If you are from Nnewi or Anambra and you fear that your elder brother is selfish, you better get your dad to write a will while alive otherwise you will be shocked at the powers our tradition has bestowed on the first son.
If an adult family man dies intestate (i.e. without a Will) the following procedures are followed in Nnewi to share his estate:
- The first son shall summon the extended family (Umunna) meeting signaling his intention to share the estate of his late father amongst his siblings.
- If their father was polygamous, only the first sons from each wife are required to attend. His brothers can attend but as observers.
- If their father had only one wife, all the sons are required to be present.
- Also in attendance are the Obi of the extended family, the chairman of the extended family meeting and the secretary. Few extended family members are invited to bear boundary witness.
APPLICABLE TO POLYGAMOUS SETTING
The main house where the father lived is not available for sharing.

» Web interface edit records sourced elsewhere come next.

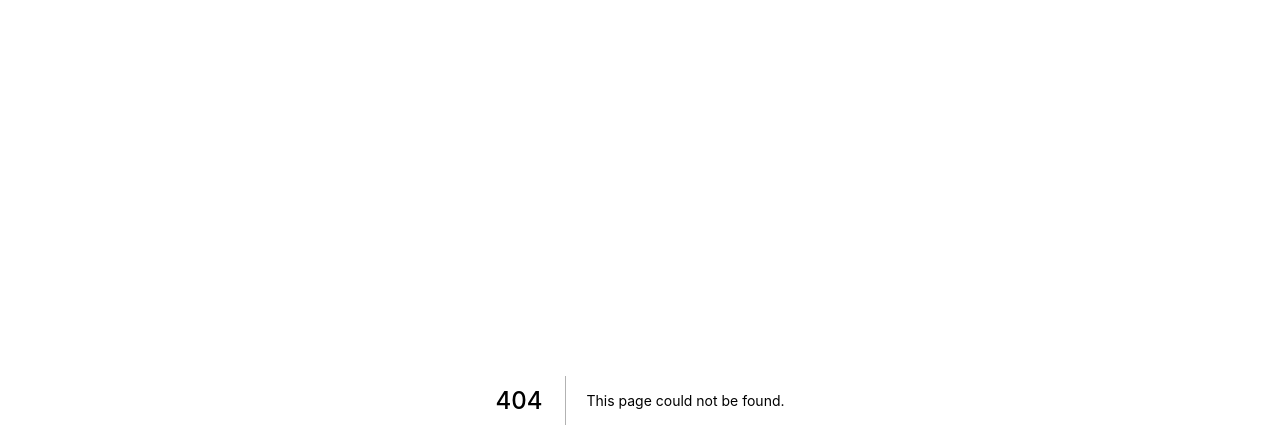
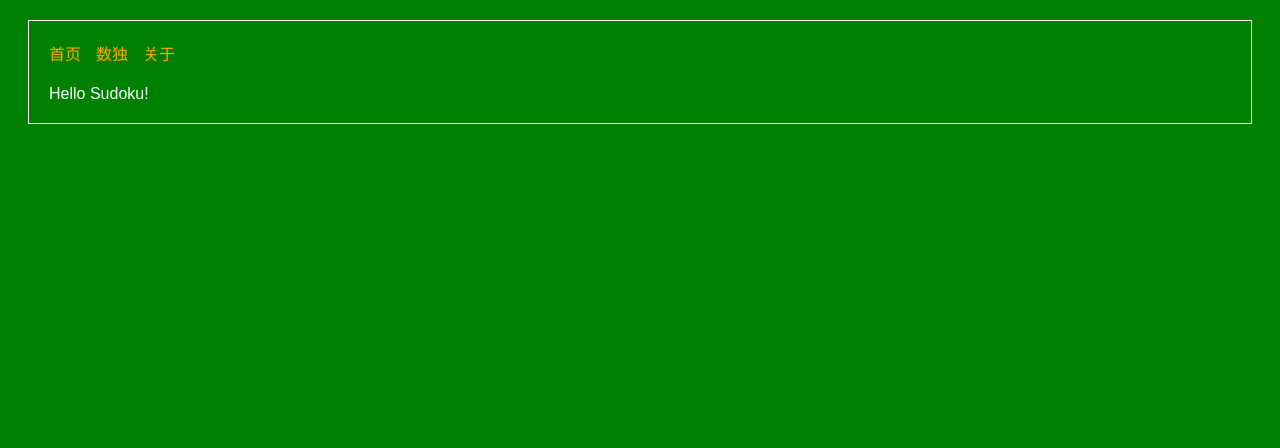
Before and after one commit to biztudio/nextbrain, a Next.js app: page /sudoku in a window 1280 px wide. Before the commit this address had no page. Shown: the top 448 px of the page. Built offline with nearby package versions, Linux system fonts and the light colour scheme.

Commit message:
page style setting 002

```diff
--- a/components/GlobalStyle.js
+++ b/components/GlobalStyle.js
@@ -6,18 +6,13 @@ export default () => (
                  font-family: "Microsoft YaHei","黑体","宋体",'Arial',sans-serif;
              }
 
-              .navigationlink{
-                margin-right: 15px;
-              }
-
               .markdown {
                 font-family: 'Arial';
                 color: white;
               }
 
               .markdown a {
-                text-decoration: none;
-                color: blue;
+
               }
 
               .markdown a:hover {
--- a/components/Layout.js
+++ b/components/Layout.js
@@ -1,4 +1,5 @@
 import PageHeader from './PageHeader';
+import GlobalStyle from '../components/GlobalStyle';
 
 const layoutStyle = {
   margin: 20,
@@ -10,6 +11,9 @@ const Layout = (props) => (
   <div style={layoutStyle}>
     <PageHeader />
     {props.children}
+
+
+    <GlobalStyle />
   </div>
 )
 
--- a/components/PageHeader.js
+++ b/components/PageHeader.js
@@ -1,16 +1,29 @@
 import Link from 'next/link'
-import GlobalStyle from '../components/GlobalStyle';
 
 const PageHeader = () => (
     <div>
         <Link href="/">
-          <a className="navigationlink">Home</a>
+          <a className="navigationlink">首页</a>
+        </Link>
+        <Link href="/sudoku">
+          <a className="navigationlink">数独</a>
         </Link>
         <Link href="/about">
-          <a className="navigationlink">About</a>
+          <a className="navigationlink">关于</a>
         </Link>
 
-        <GlobalStyle />
+        <style jsx>{`
+          div{
+            margin-bottom:20px;
+          }
+
+          .navigationlink{
+                margin-right: 15px;
+                text-decoration: none;
+                color: orange;
+          }
+        `}
+        </style>
     </div>
 )
 
--- /dev/null
+++ b/components/Sudoku.js
@@ -0,0 +1,9 @@
+//import sudoku from 'sudokukit';
+
+const Sudoku = () => (
+    <div>
+        Hello Sudoku!
+    </div>
+);
+
+export default Sudoku;
--- a/package.json
+++ b/package.json
@@ -14,6 +14,9 @@
   "author": "",
   "license": "ISC",
   "dependencies": {
+    "@zeit/next-css": "^1.0.1",
+    "@zeit/next-less": "^1.0.1",
+    "less": "^3.9.0",
     "next": "^8.0.3",
     "react": "^16.8.3",
     "react-dom": "^16.8.3",
--- /dev/null
+++ b/pages/sudoku.js
@@ -0,0 +1,12 @@
+import Layout from '../components/Layout';
+import Sudoku from '../components/Sudoku';
+
+export default () => (
+
+    <Layout>
+
+        <Sudoku />
+
+    </Layout>
+
+)
```
Also changed, not shown: 2 other files (tests, documents, lock files or other folders).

It belongs to the first son.
The first son maps out the remaining estates into the number of male child-bearing wives of his father including himself plus an extra portion reserved for the first son.
The sharing will commence with him taking a portion as the first son.
Thereafter, this same first son will also take his own share as one of the sons.
Meaning that the first son takes the first portion and the second portion before others start taking.
Then other sons will start taking theirs in order of seniority.
Each son from each wife shall then share what he has collected with his own siblings from his mother.
APPLICABLE TO A NUCLEAR SETTING
The first son takes his father’s house.
He will thereafter map out the remainder into the number of his brothers plus a portion meant for the first son.
He commences the sharing by first taking his portion excluding his father’s compound which belongs to him as per right and then he will call his other brothers to take theirs in order of seniority.
- The last male child owns his mother’s house or land.
- Female children are excluded from the share of their father’s estates so are the sons-in-law.
- Nobody directs the first son on how to share his father’s estate. He could make his own share much larger than the remainder available for others to share. He is the Supreme Court in this matter. You can only appeal to his conscience.
If you are from Nnewi and you don’t like the above set up then write your will today.